Disparities in Natural Language Processing

Do language technologies equitably serve all groups of people?  The way we speak and write varies across demographics and social communities — but natural language processing models can be quite brittle to this variation.  If an NLP system, such as machine translation or opinion analysis, works well for some groups of people but not others, that impedes information access and the ability of authors’ voices to be heard, since media communication is now filtered through search and newsfeed relevance algorithms.

We are pursuing an interdisciplinary project to analyze language model’s disparities across social communities, in particular African-American Vernacular English, a major dialect with marked differences compared to mainstream English. While it is used widely in oral and social media communication, it has very little presence in the well-edited texts that comprise traditional NLP corpora.  We have constructed a corpus of informal AAE from publicly available social media posts and found a variety of NLP systems work worse on this text, and have developed more equitable models for analysis tasks such as language identification and parsing.

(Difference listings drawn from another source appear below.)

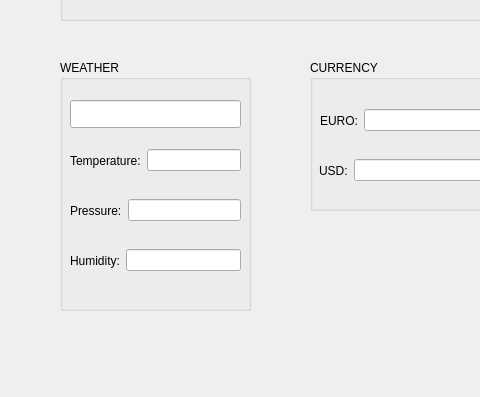
Above: SubscriptionServer/subsriptionserver.ui from smooooth-operator/subscription-server before the change; both pictures show x 0 to 480 and y 110 to 507 of the 800 by 507 pixel window. Below: the same form after it.
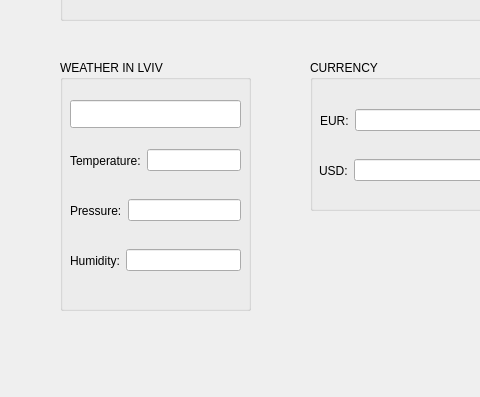
That is the form after the change.

Commit message: correct mistakes on the UI

The edit to the form file:
```diff
--- a/SubscriptionServer/subsriptionserver.ui
+++ b/SubscriptionServer/subsriptionserver.ui
@@ -89,7 +89,7 @@
      </rect>
     </property>
     <property name="title">
-     <string>WEATHER</string>
+     <string>WEATHER IN LVIV</string>
     </property>
     <widget class="QLineEdit" name="lineEdit_generalWeather">
      <property name="geometry">
@@ -193,7 +193,7 @@
       <item>
        <widget class="QLabel" name="label_4">
         <property name="text">
-         <string>EURO:</string>
+         <string>EUR:</string>
         </property>
        </widget>
       </item>
```
The commit also changes 3 other files.
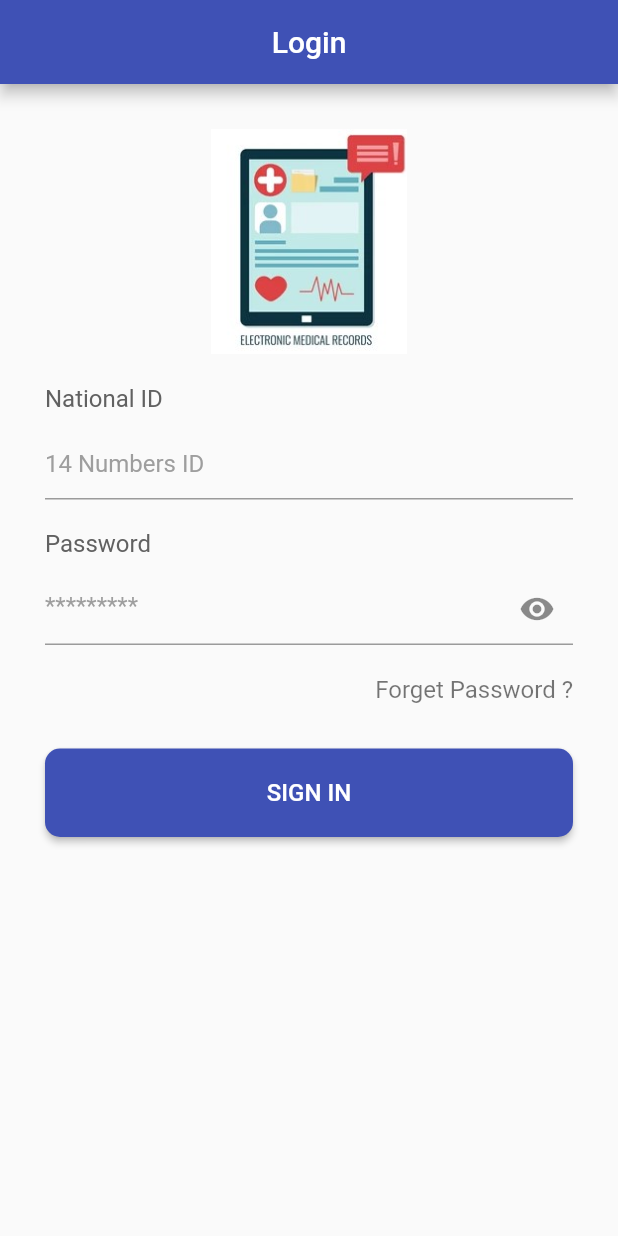
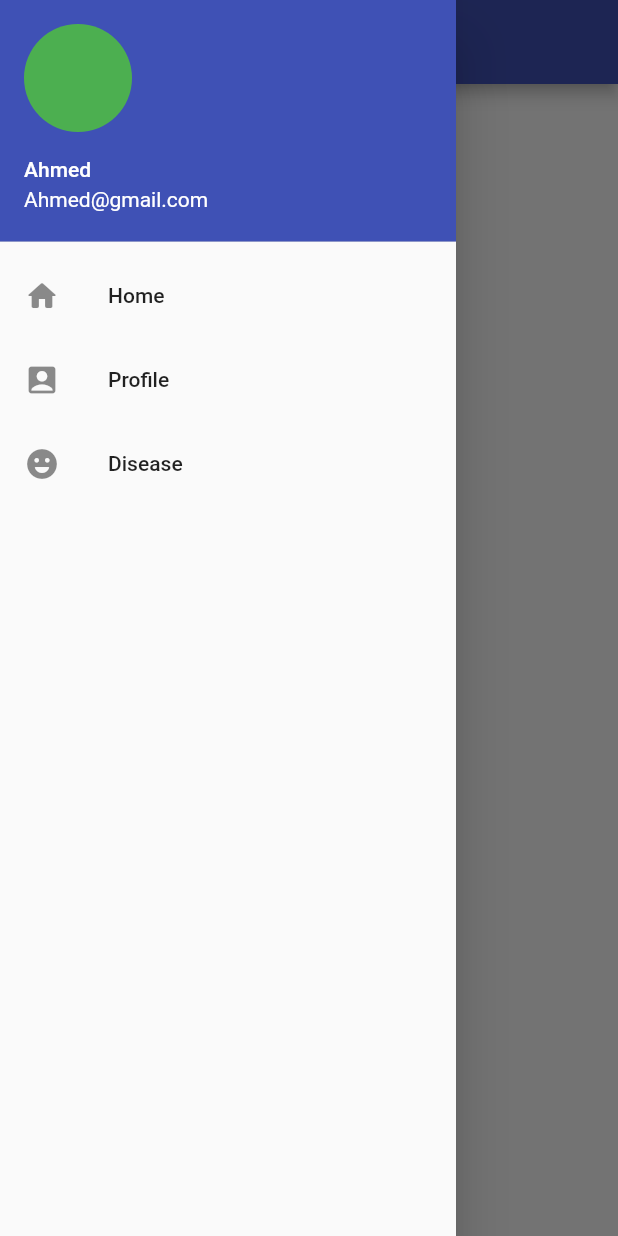
Before and after one commit to ahmedmedhat107201/medical-records-mobile, a Flutter app: the screen it shows after launch, with the side drawer open (before the commit the screen has no drawer), on a phone screen of 412 x 824 dp. Run offline on Flutter 3.47's test engine with Material 2 defaults, Android fonts, the phone set to English and light mode, and no system bars.

Commit message:
first drawer and very basic screen

```diff
--- a/lib/constant.dart
+++ b/lib/constant.dart
@@ -1,4 +1,3 @@
-import 'package:flutter/cupertino.dart';
 import 'package:flutter/material.dart';
 
 const Color? primaryColor = Colors.indigo;
--- a/lib/main.dart
+++ b/lib/main.dart
@@ -1,6 +1,9 @@
 import 'package:flutter/material.dart';
-import 'package:medical_records_mobile/constant.dart';
+import '../constant.dart';
+import 'package:medical_records_mobile/view/screens/home.dart';
 import 'package:medical_records_mobile/view/screens/loginScreen.dart';
+import 'package:medical_records_mobile/view/screens/sections/disease.dart';
+import 'package:medical_records_mobile/view/screens/sections/profile.dart';
 
 void main() {
   runApp(MyApp());
@@ -11,13 +14,12 @@ class MyApp extends StatelessWidget {
   Widget build(BuildContext context) {
     return MaterialApp(
       debugShowCheckedModeBanner: false,
-      home: Scaffold(
-        appBar: AppBar(
-          title: Center(child: Text("Login")),
-          backgroundColor: primaryColor,
-        ),
-        body: LoginScreen(),
-      ),
+      home: HomeScreen(id: '', password: ''),
+      routes: {
+        HomeScreen.routeID: (context) => const HomeScreen(id: '', password: ''),
+        ProfileScreen.routeID: (context) => ProfileScreen(),
+        DiseaseScreen.routeID: (context) => DiseaseScreen(),
+      },
     );
   }
 }
--- /dev/null
+++ b/lib/view/screens/home.dart
@@ -0,0 +1,35 @@
+import 'package:flutter/material.dart';
+import 'package:medical_records_mobile/constant.dart';
+import '../widgets/custom_drawer.dart';
+
+class HomeScreen extends StatelessWidget {
+  final String id;
+  final String password;
+  static final String routeID = "/HomeScreen";
+
+  const HomeScreen({
+    required this.id,
+    required this.password,
+  });
+
+  @override
+  Widget build(BuildContext context) {
+    return Scaffold(
+      drawer: CustomDrawer(),
+      appBar: AppBar(
+        backgroundColor: primaryColor,
+        title: Center(
+          child: Text('Home'),
+        ),
+      ),
+      body: Container(
+        child: Column(
+          children: [
+            Text('$id'),
+            Text('$password'),
+          ],
+        ),
+      ),
+    );
+  }
+}
--- a/lib/view/screens/loginScreen.dart
+++ b/lib/view/screens/loginScreen.dart
@@ -1,7 +1,7 @@
 import 'package:flutter/material.dart';
 import 'package:medical_records_mobile/Model/Services/login_api.dart';
 import 'package:medical_records_mobile/constant.dart';
-import 'package:medical_records_mobile/view/screens/signed.dart';
+import '../screens/home.dart';
 import '../widgets/custom_button.dart';
 import '../widgets/custom_text.dart';
 import '../widgets/custom_text_form_field.dart';
@@ -60,6 +60,7 @@ class LoginScreen extends StatelessWidget {
                         if (text!.length < 6) {
                           return 'Password must be at least 6 letters';
                         }
+                        return null;
                       },
                       hint: "*********",
                       text: "Password",
@@ -99,7 +100,7 @@ class LoginScreen extends StatelessWidget {
                             Navigator.push(
                               context,
                               MaterialPageRoute(
-                                builder: (context) => Signed(
+                                builder: (context) => HomeScreen(
                                   id: _id,
                                   password: _pass,
                                 ),
--- a/lib/view/screens/signed.dart
+++ /dev/null
@@ -1,27 +0,0 @@
-import 'package:flutter/material.dart';
-
-class Signed extends StatelessWidget {
-  final String id;
-  final String password;
-
-  const Signed({
-    required this.id,
-    required this.password,
-  });
-
-  @override
-  Widget build(BuildContext context) {
-    return MaterialApp(
-      home: Scaffold(
-        body: Container(
-          child: Column(
-            children: [
-              Text('$id'),
-              Text('$password'),
-            ],
-          ),
-        ),
-      ),
-    );
-  }
-}
--- /dev/null
+++ b/lib/view/widgets/custom_drawer.dart
@@ -0,0 +1,50 @@
+import 'package:flutter/material.dart';
+import 'package:medical_records_mobile/view/screens/sections/disease.dart';
+import 'package:medical_records_mobile/view/screens/sections/profile.dart';
+import '../../constant.dart';
+import '../screens/home.dart';
+
+class CustomDrawer extends StatelessWidget {
+  @override
+  Widget build(BuildContext context) {
+    return Drawer(
+      child: SingleChildScrollView(
+        child: Column(
+          children: [
+            UserAccountsDrawerHeader(
+              decoration: BoxDecoration(
+                color: primaryColor,
+              ),
+              currentAccountPicture: CircleAvatar(
+                backgroundColor: Colors.green,
+              ),
+              accountEmail: Text("Ahmed@gmail.com"),
+              accountName: Text("Ahmed"),
+            ),
+            ListTile(
+              leading: Icon(Icons.home_rounded),
+              title: Text("Home"),
+              onTap: () {
+                Navigator.pushNamed(context, HomeScreen.routeID);
+              },
+            ),
+            ListTile(
+              leading: Icon(Icons.account_box_rounded),
+              title: Text("Profile"),
+              onTap: () {
+                Navigator.pushNamed(context, ProfileScreen.routeID);
+              },
+            ),
+            ListTile(
+              leading: Icon(Icons.emoji_emotions_rounded),
+              title: Text("Disease"),
+              onTap: () {
+                Navigator.pushNamed(context, DiseaseScreen.routeID);
+              },
+            ),
+          ],
+        ),
+      ),
+    );
+  }
+}
```
Also changed, not shown: lib/view/screens/sections/disease.dart (added, +21 -0 lines), lib/view/screens/sections/profile.dart (added, +20 -0 lines).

By collaborating between sociolinguistics and computer science, this work seeks to support social scientific analysis goals, as well as use social science insights to inform the construction of more effective and fairer language technologies.